- Two people killed, including a firefighter. Three reported injured.
- Estimates up to 20,000 barrels spilled
- Could be largest oil spill in US midwest after Kalamazoo last year by the same pipeline
- Company expects line to be back running late this week
- Here is a map of the Enbridge pipeline (in red)
UPDATE: Caused by a car accident between a Mustang and an SUV in a remote area. Enbridge calls the incident “an unusual occurrence.”
In one email, an Anadarko employee expressed disappointment that BP had not disclosed some information related to the damage, prompting another to respond: “Bummer. I’m amazed that they did not tell us about this.”
Shushan also granted BP’s and Transocean’s request to keep out a June 2010 email from Halliburton employee Ryan Haire questioning their reported findings regarding some tests, saying he had no personal knowledge of those findings.
The judge also granted Halliburton’s request to exclude an email from a BP geologist to a colleague in February 2010, offering “thanks for the shitty cement job.”
Halliburton contended that the email was no more than a casual, tasteless joke made by one friend to another. Shushan concluded that there was no showing that the email was a “business record” of the cement work that could be introduced into evidence.From “BP wins exclusion of emails from oil spill trial" by Jonathan Stempel in his coverage of the legal circus surrounding the BP/Deepwater Horizon oil spill in the Gulf of Mexico.
Burning for two weeks, American oil company Chevron denies that this oil rig explosion is causing environmental damage in the Niger Delta, Nigeria.
The company says that the leaked and burning oil poses no risk to human health or the environment.

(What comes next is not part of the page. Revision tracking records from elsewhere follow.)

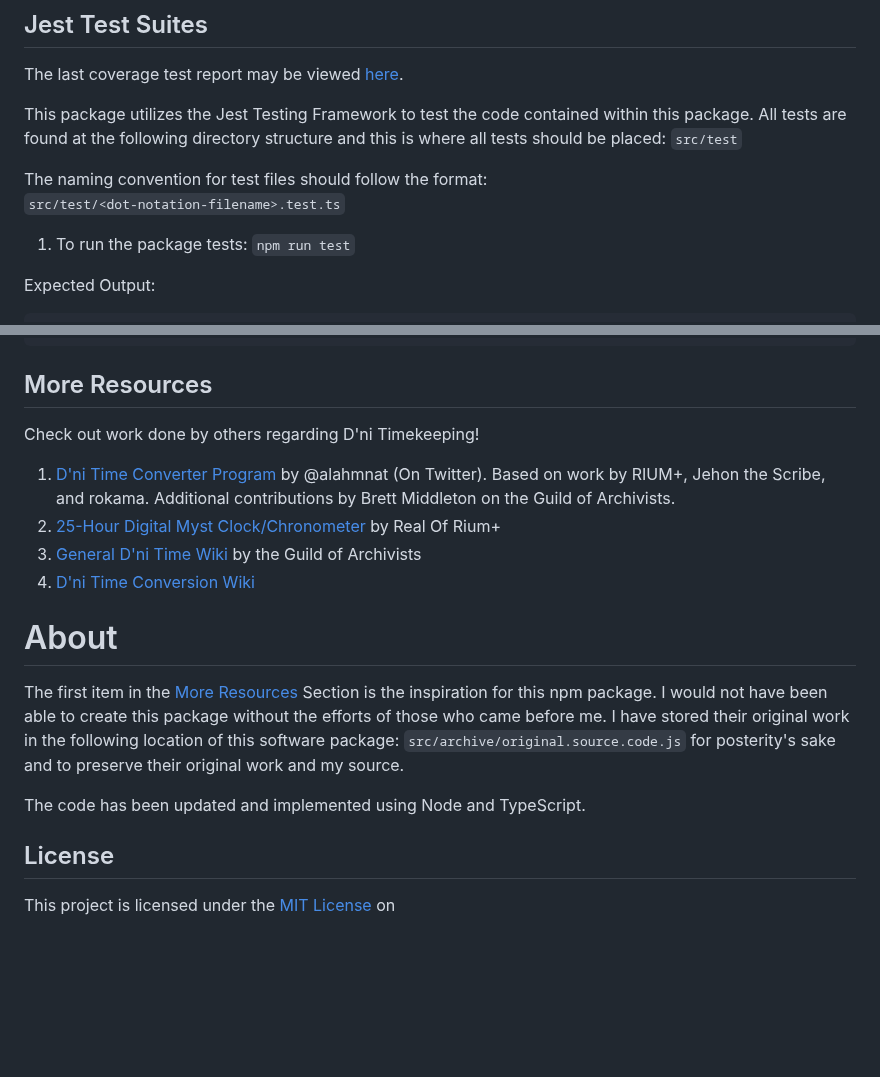
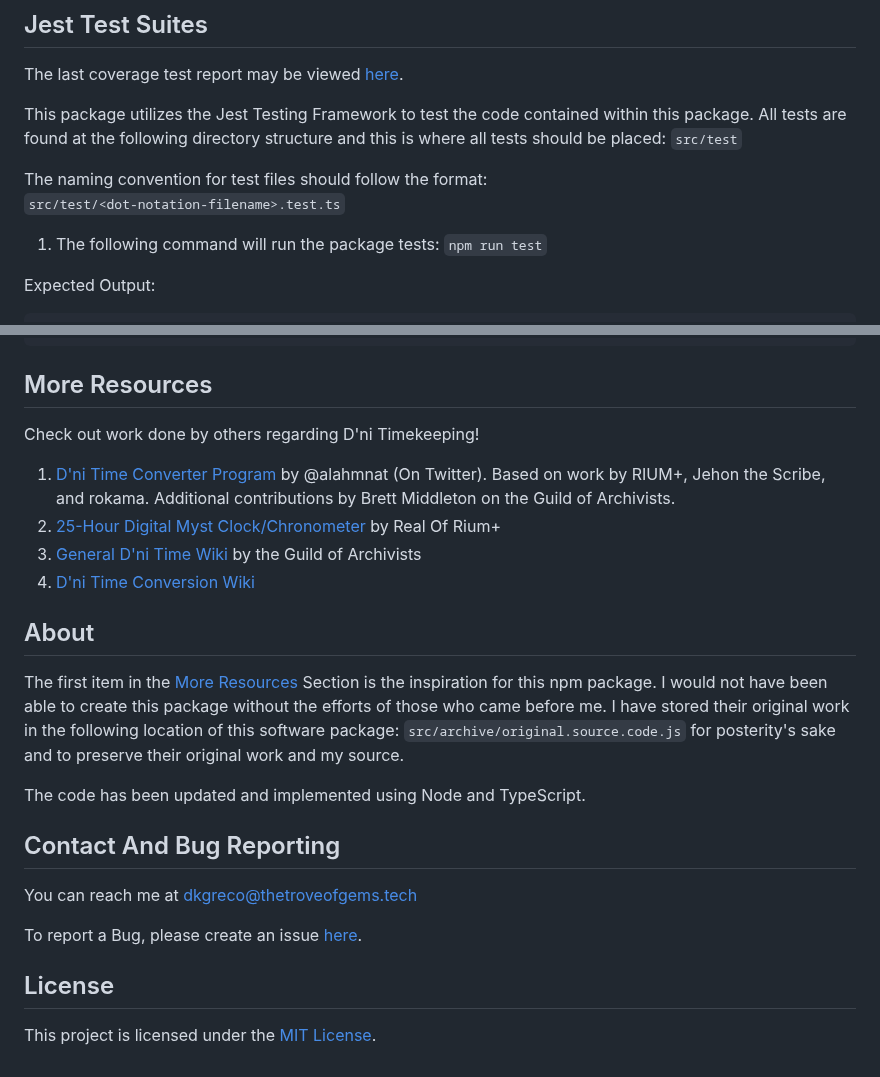
Before and after one commit to troveofgems/dni-date-converter, a Markdown page: readme.MD, 2 parts joined by grey strips. Drawn GitHub-style; blank space fills up the shorter version.

```diff
--- a/readme.MD
+++ b/readme.MD
@@ -46,7 +134,7 @@ All tests are found at the following directory structure and this is where all t
 The naming convention for test files should follow the format:<br/>
 `src/test/<dot-notation-filename>.test.ts`
 
-1. To run the package tests: `npm run test`
+1. The following command will run the package tests: `npm run test`
 
 Expected Output:
 <pre>
@@ -210,20 +298,27 @@ Ran all test suites.
 </pre>
 
 ## More Resources
-
 Check out work done by others regarding D'ni Timekeeping!
-1. [D'ni Time Converter Program](https://www.guildofarchivists.org/utilities/dateconverter/) by @alahmnat (On Twitter). Based on work by RIUM+, Jehon the Scribe, and rokama. Additional contributions by Brett Middleton on the Guild of Archivists.
-2. [25-Hour Digital Myst Clock/Chronometer](https://www.riumplus.com/25-hour-digital-myst-dni-clock-chronometer/) by Real Of Rium+
+1. [D'ni Time Converter Program](https://www.guildofarchivists.org/utilities/dateconverter/) by @alahmnat (On Twitter).
+Based on work by RIUM+, Jehon the Scribe, and rokama. Additional contributions by Brett Middleton on
+the Guild of Archivists.
+2. [25-Hour Digital Myst Clock/Chronometer](https://www.riumplus.com/25-hour-digital-myst-dni-clock-chronometer/)
+by Real Of Rium+
 3. [General D'ni Time Wiki](https://archive.guildofarchivists.org/wiki/D%27ni_time) by the Guild of Archivists
 4. [D'ni Time Conversion Wiki](https://archive.guildofarchivists.org/wiki/D%27ni_time_conversion)
 
-# About
-The first item in the [More Resources](#more-resources) Section is the inspiration for this npm package. I would not have been able
-to create this package without the efforts of those who came before me. I have stored their
-original work in the following location of this software package: `src/archive/original.source.code.js` for posterity's sake and
+## About
+The first item in the [More Resources](#more-resources) Section is the inspiration for this npm package. I would not
+have been able to create this package without the efforts of those who came before me. I have stored their original
+work in the following location of this software package: `src/archive/original.source.code.js` for posterity's sake and
 to preserve their original work and my source.
 
 The code has been updated and implemented using Node and TypeScript.
 
+## Contact And Bug Reporting
+You can reach me at dkgreco@thetroveofgems.tech
+
+To report a Bug, please create an issue [here](https://github.com/troveofgems/dni-date-converter/issues/new).
+
 ## License
-This project is licensed under the [MIT License](https://docs.github.com/en/repositories/managing-your-repositorys-settings-and-features/customizing-your-repository/licensing-a-repository) on
+This project is licensed under the [MIT License](https://docs.github.com/en/repositories/managing-your-repositorys-settings-and-features/customizing-your-repository/licensing-a-repository).
```
Also changed, not shown: other parts of readme.MD (+99 -11 lines).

There seems to be no concrete plans to stop the fire, which has been burning since about January 23rd.
Chevron is paying off a nearby village with food, and activists are being stonewalled by the company.
Why are oil companies not forced to have emergency systems in place?